= Beginning of Section =

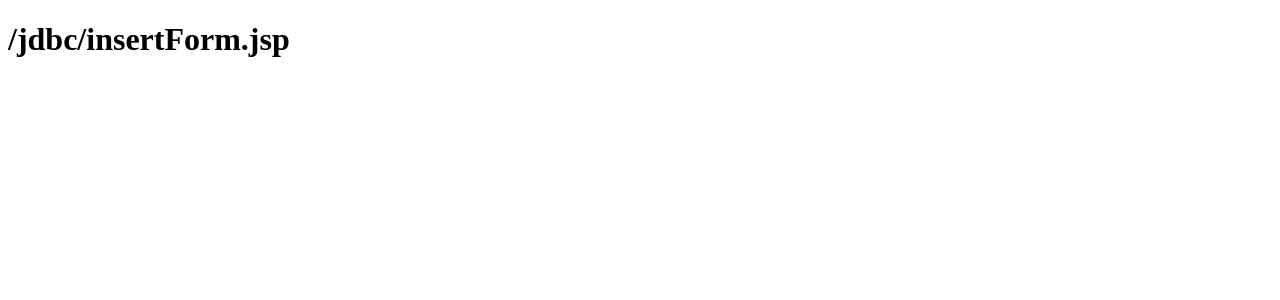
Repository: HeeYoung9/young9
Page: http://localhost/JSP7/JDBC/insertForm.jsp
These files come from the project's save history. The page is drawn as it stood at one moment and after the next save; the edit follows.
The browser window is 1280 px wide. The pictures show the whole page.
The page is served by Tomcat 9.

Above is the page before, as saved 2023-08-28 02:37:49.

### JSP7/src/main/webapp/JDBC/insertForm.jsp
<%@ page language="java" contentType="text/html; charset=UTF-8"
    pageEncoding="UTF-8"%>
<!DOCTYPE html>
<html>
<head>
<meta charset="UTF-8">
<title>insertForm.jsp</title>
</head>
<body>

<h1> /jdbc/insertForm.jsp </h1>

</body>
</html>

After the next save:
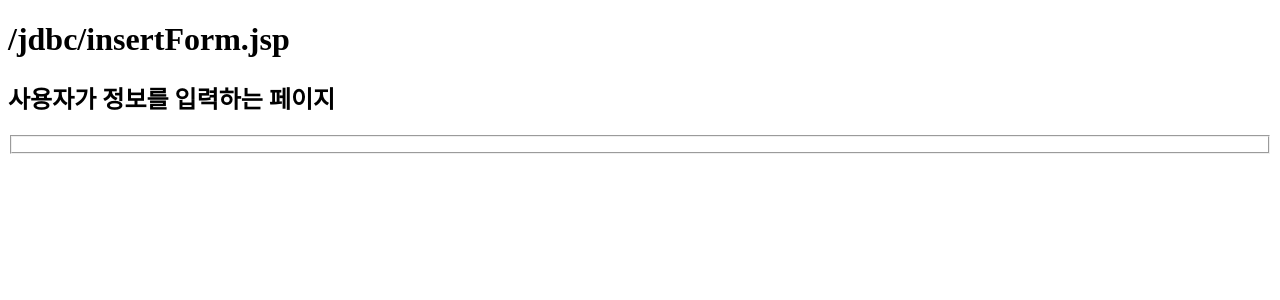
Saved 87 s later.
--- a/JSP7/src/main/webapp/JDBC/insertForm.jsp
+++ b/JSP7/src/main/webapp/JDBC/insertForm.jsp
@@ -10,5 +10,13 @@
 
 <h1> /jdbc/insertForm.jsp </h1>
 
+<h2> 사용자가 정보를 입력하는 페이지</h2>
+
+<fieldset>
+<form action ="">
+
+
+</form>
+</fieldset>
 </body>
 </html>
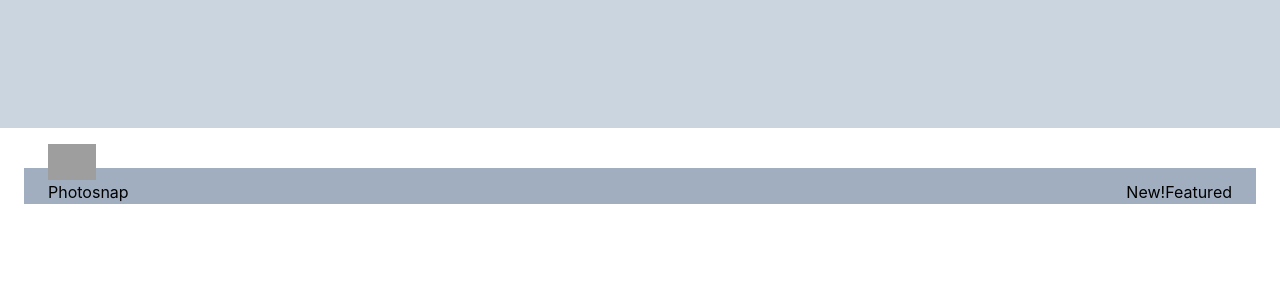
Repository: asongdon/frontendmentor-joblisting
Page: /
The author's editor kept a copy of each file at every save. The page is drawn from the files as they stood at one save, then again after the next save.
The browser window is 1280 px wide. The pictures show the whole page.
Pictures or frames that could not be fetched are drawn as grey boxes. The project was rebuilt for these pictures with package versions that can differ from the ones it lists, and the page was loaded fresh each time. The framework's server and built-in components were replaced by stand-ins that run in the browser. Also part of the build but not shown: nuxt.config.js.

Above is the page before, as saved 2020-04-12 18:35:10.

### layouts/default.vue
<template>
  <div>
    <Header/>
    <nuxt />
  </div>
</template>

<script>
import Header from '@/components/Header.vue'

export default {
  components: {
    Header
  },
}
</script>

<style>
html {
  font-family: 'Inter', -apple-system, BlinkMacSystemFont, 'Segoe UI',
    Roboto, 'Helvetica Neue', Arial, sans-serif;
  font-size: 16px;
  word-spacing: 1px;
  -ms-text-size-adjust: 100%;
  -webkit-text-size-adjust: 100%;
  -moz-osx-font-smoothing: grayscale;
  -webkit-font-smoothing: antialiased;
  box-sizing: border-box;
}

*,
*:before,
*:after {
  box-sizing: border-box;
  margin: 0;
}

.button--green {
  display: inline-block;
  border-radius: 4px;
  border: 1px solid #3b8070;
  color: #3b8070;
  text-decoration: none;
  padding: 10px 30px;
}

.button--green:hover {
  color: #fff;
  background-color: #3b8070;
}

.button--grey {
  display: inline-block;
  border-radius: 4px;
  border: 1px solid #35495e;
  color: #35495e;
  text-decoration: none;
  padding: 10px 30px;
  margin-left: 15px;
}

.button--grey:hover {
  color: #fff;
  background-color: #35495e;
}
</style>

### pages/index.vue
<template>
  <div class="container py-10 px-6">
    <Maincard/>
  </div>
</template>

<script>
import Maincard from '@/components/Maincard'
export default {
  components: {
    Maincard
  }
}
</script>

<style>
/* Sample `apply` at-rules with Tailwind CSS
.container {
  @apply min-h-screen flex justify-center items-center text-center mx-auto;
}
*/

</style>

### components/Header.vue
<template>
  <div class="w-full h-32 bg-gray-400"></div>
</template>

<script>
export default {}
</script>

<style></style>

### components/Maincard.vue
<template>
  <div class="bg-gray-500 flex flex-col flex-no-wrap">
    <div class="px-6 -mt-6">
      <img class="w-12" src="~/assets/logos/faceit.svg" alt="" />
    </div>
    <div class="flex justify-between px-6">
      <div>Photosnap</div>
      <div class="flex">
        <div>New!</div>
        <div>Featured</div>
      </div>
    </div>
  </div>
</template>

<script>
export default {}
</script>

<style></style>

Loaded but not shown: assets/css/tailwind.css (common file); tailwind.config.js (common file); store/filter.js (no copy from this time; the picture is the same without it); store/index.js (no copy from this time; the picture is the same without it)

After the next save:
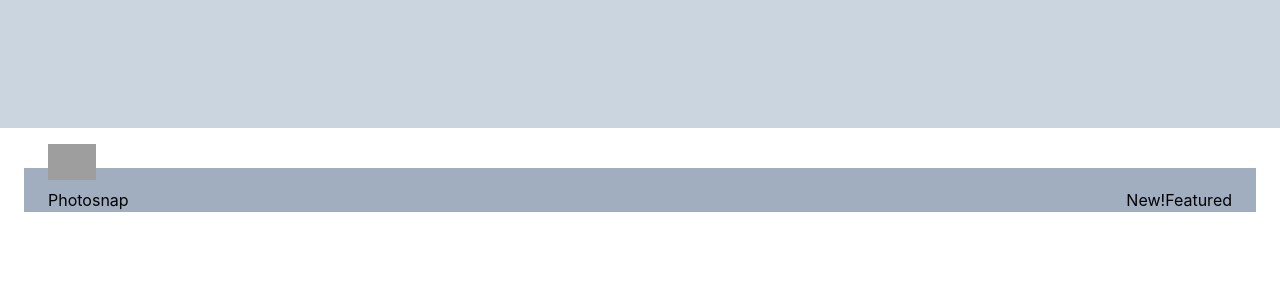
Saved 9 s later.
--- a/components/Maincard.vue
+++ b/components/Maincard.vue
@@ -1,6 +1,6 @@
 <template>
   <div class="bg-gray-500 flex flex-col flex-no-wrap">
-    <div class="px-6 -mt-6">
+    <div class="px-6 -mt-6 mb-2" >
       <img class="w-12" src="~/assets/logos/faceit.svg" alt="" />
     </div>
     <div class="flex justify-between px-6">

= End of Section =

### GOAL OF THE EXERCISE
Go through the listing above and return each line that includes the word "next".

### FINAL ANSWER
These files come from the project's save history. The page is drawn as it stood at one moment and after the next save; the edit follows.
After the next save:
The author's editor kept a copy of each file at every save. The page is drawn from the files as they stood at one save, then again after the next save.
After the next save:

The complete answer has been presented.